**YOUR OBJECTIVE:**
Exact copy, pictures excluded: reproduce every record below.

==========

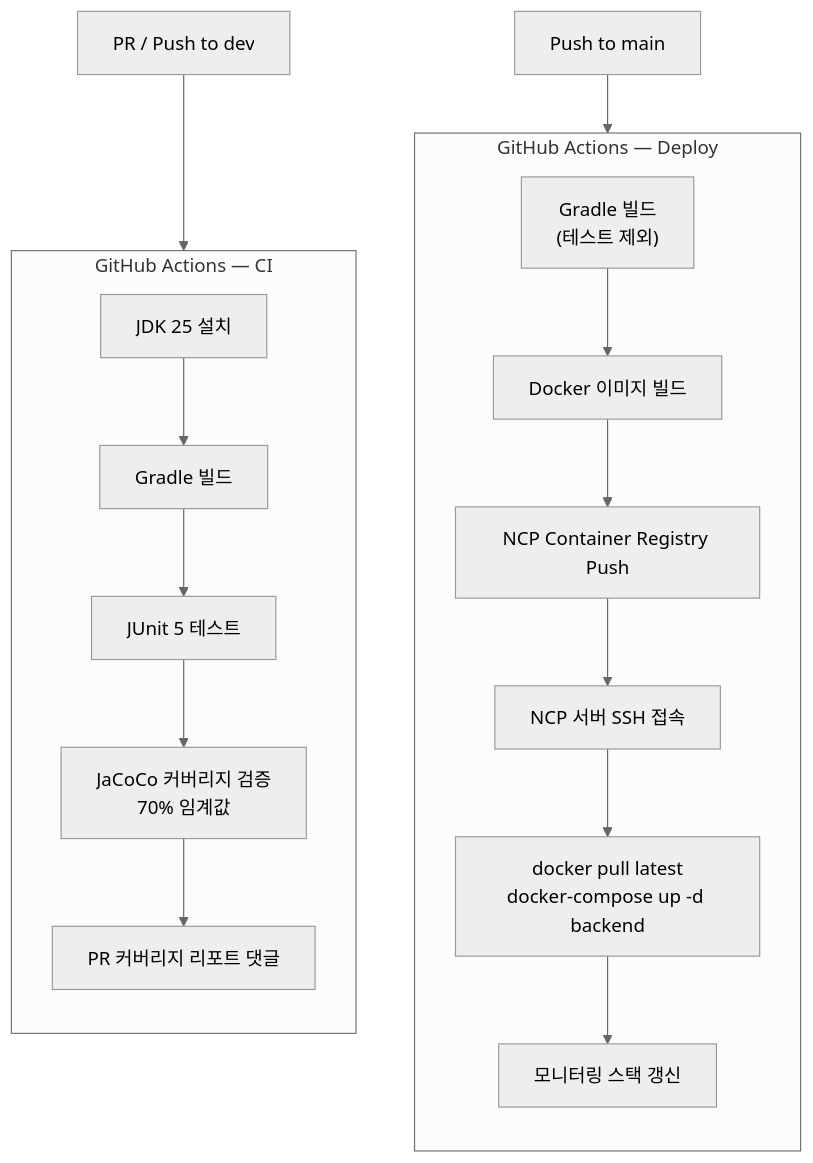
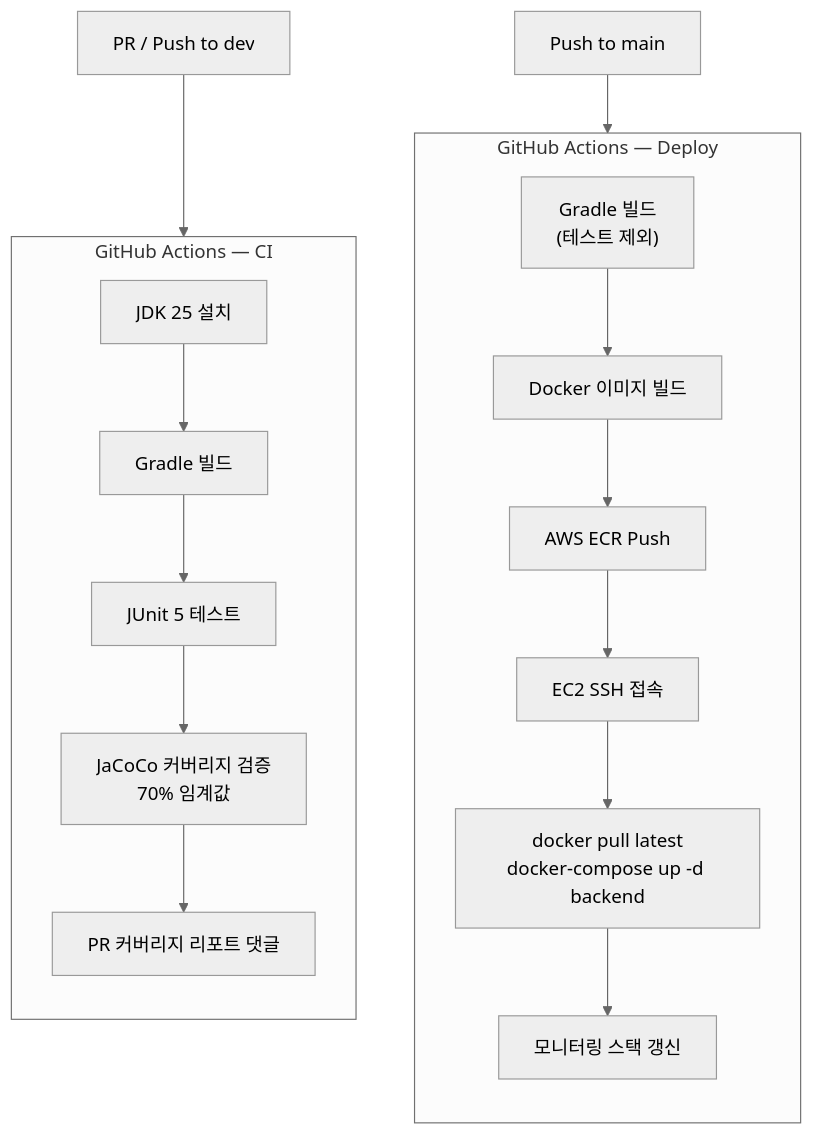
The fourth of 5 diagrams in README.md (dnd-side-project/dnd-14th-8-backend), drawn with Mermaid (neutral theme) before and after one commit. The commit also changed other lines of this file and 19 other files, not shown here.

````diff
--- a/README.md
+++ b/README.md
@@ -282,23 +285,23 @@
 ```mermaid
 flowchart TD
     PR["PR / Push to dev"] --> CI
 
     subgraph CI["GitHub Actions — CI"]
         direction TB
         ci1["JDK 25 설치"] --> ci2["Gradle 빌드"]
         ci2 --> ci3["JUnit 5 테스트"]
         ci3 --> ci4["JaCoCo 커버리지 검증\n70% 임계값"]
         ci4 --> ci5["PR 커버리지 리포트 댓글"]
     end
 
     PUSH["Push to main"] --> DEPLOY
 
     subgraph DEPLOY["GitHub Actions — Deploy"]
         direction TB
         d1["Gradle 빌드\n(테스트 제외)"] --> d2["Docker 이미지 빌드"]
-        d2 --> d3["NCP Container Registry Push"]
-        d3 --> d4["NCP 서버 SSH 접속"]
+        d2 --> d3["AWS ECR Push"]
+        d3 --> d4["EC2 SSH 접속"]
         d4 --> d5["docker pull latest\ndocker-compose up -d backend"]
         d5 --> d6["모니터링 스택 갱신"]
     end
 ```
````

==========

**PROBLEM SOLUTION:**
The fourth of 5 diagrams in README.md (dnd-side-project/dnd-14th-8-backend), drawn with Mermaid (neutral theme) before and after one commit. The commit also changed other lines of this file and 19 other files, not shown here.

````diff
--- a/README.md
+++ b/README.md
@@ -282,23 +285,23 @@
 ```mermaid
 flowchart TD
     PR["PR / Push to dev"] --> CI
 
     subgraph CI["GitHub Actions — CI"]
         direction TB
         ci1["JDK 25 설치"] --> ci2["Gradle 빌드"]
         ci2 --> ci3["JUnit 5 테스트"]
         ci3 --> ci4["JaCoCo 커버리지 검증\n70% 임계값"]
         ci4 --> ci5["PR 커버리지 리포트 댓글"]
     end
 
     PUSH["Push to main"] --> DEPLOY
 
     subgraph DEPLOY["GitHub Actions — Deploy"]
         direction TB
         d1["Gradle 빌드\n(테스트 제외)"] --> d2["Docker 이미지 빌드"]
-        d2 --> d3["NCP Container Registry Push"]
-        d3 --> d4["NCP 서버 SSH 접속"]
+        d2 --> d3["AWS ECR Push"]
+        d3 --> d4["EC2 SSH 접속"]
         d4 --> d5["docker pull latest\ndocker-compose up -d backend"]
         d5 --> d6["모니터링 스택 갱신"]
     end
 ```
````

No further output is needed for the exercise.